House Bill 681 would fix all of these problems. It would phase out, cap, sunset and repeal the renewable energy standards, ensure low cost reliable energy and further develop North Carolina’s economic recovery. It holds harmless any current contracts and investments. This is a good idea and it is time for reform.
As my colleague Jon Sanders explains, the bill makes important changes:
- Ensure that all sources of electricity generation, including renewable sources, are options for utilities to fill their needs for reliable, sufficient power provision. This would not artificially limit any potential energy source, including solar and wind, from use if they are cost-competitive with other sources.
- Apply the standard of least-cost mix of electricity generation to all energy sources.
- Prevent the REPS surcharge on residential customers from nearly tripling, which is due to happen in July even as commercial and industrial customers’ REPS surcharges stay the same.
- Cap the REPS mandate at 6 percent and sunset it in 2018 (a hold-harmless provision would protect compliance costs incurred and purchase contracts made under the old REPS mandate).
- Request a comprehensive study assessing known and measurable costs and benefits of distributed generation, including grid issues and standby generation issues associated with nondispatchable sources and unseen costs imposed by consumers not participating in net metering.
This is not a uniquely North Carolina problem. Other states are facing the same job killing, costly problem and are moving forward to repeal and freeze their renewable energy standard mandates. West Virginia has repealed their renewable energy standards this year (it was one of the first actions under new Republican leadership). The Texas Senate repealed their RPS last week: And Ohio put a freeze on their renewable energy standard. North Carolina should follow suit.
Who else thinks repeal of the state renewable energy mandate is a good idea?
- The North Carolina Republican Party in their 2014 Platform: Article IX, 3:

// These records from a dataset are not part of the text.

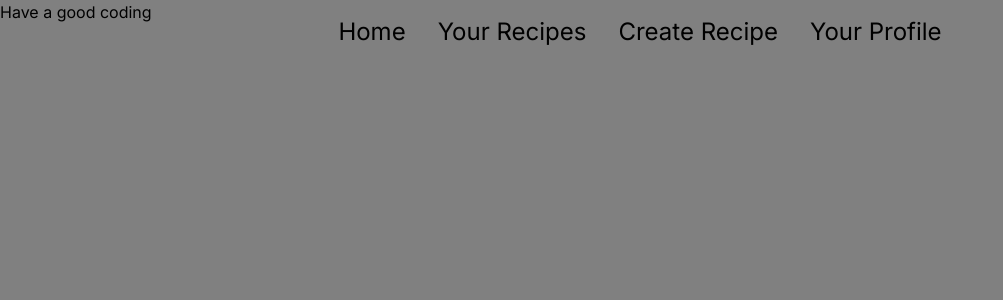
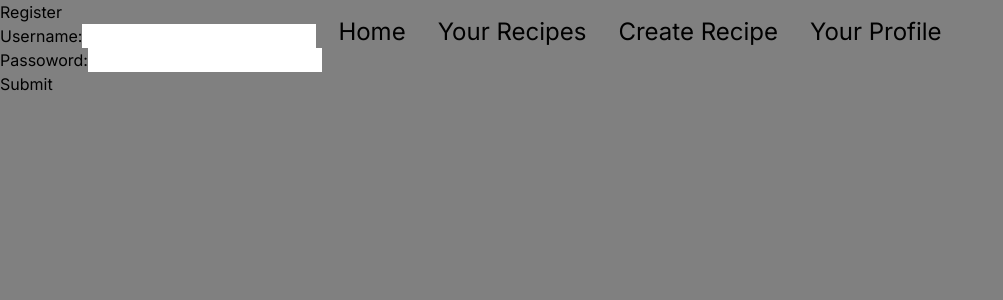
Before and after one commit to Nicholas-Abell/food_buddy, a Next.js app: page /auth in a window 1280 px wide. Shown: the top 300 px of the page, without its empty margins (0-1003 px from the left). Built offline with nearby package versions, Linux system fonts and the light colour scheme.

Commit message:
imorted form comp for registration

```diff
--- a/app/auth/page.tsx
+++ b/app/auth/page.tsx
@@ -1,8 +1,23 @@
-import React from "react";
+"use client";
+import React, { useState } from "react";
+import Form from "./Form";
 
 type pageProps = {};
 
-const page: React.FC<pageProps> = () => {
-  return <div>Have a good coding</div>;
+const Auth: React.FC<pageProps> = () => {
+  const [username, setUsername] = useState("");
+  const [password, setPassword] = useState("");
+
+  return (
+    <div>
+      <Form
+        username={username}
+        setUsername={setUsername}
+        password={password}
+        setPassword={setPassword}
+        label="Register"
+      />
+    </div>
+  );
 };
-export default page;
+export default Auth;
```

- We support energy security, affordable energy and energy independence. A comprehensive energy policy includes offshore and onshore oil and natural gas, nuclear power, coal, solar, wind and alternative fuels that do not adversely impact the food supply or energy costs. We support efforts to develop oil and natural gas through safe, clean, hydraulic fracturing. We call for repeal of the national ethanol mandate and EPA and offshore regulation and the state renewable energy mandate.
- Twenty public policy and grass roots organizations.
- The John Locke Foundation as explained here and here and here.
- These North Carolina legislative leaders recognize the importance of low cost reliable energy and are behind the good ideas in House Bill 681: Rep. Chris Millis (R-Pender), Rep, Mike Hager (R-Rutherford), Rep Jeff Collins (R-Nash), Rep Harry Warren (R-Rowan), Rep Hugh Blackwell (R-Burke), Rep. Rayne Brown (R-Davidson), Rep. George Cleveland (R-Onslow), Rep. Jimmy Dixon (R-Duplin), Rep. Jeffrey Elmore (R-Wilkes), Rep. Jon Hardister (R-Guilford), Rep. Susan Martin (R-Wilson), Rep. Dennis Riddell (R-Alamance), Rep. Phil Shepard (R-Onslow), Rep. Chris Whitmire (R-Transylvania). Where does your legislator stand?
House Bill 681, NC Energy Ratepayers Protection Act is a good idea because energy costs matter – To individuals, to businesses, to consumers and to taxpayers.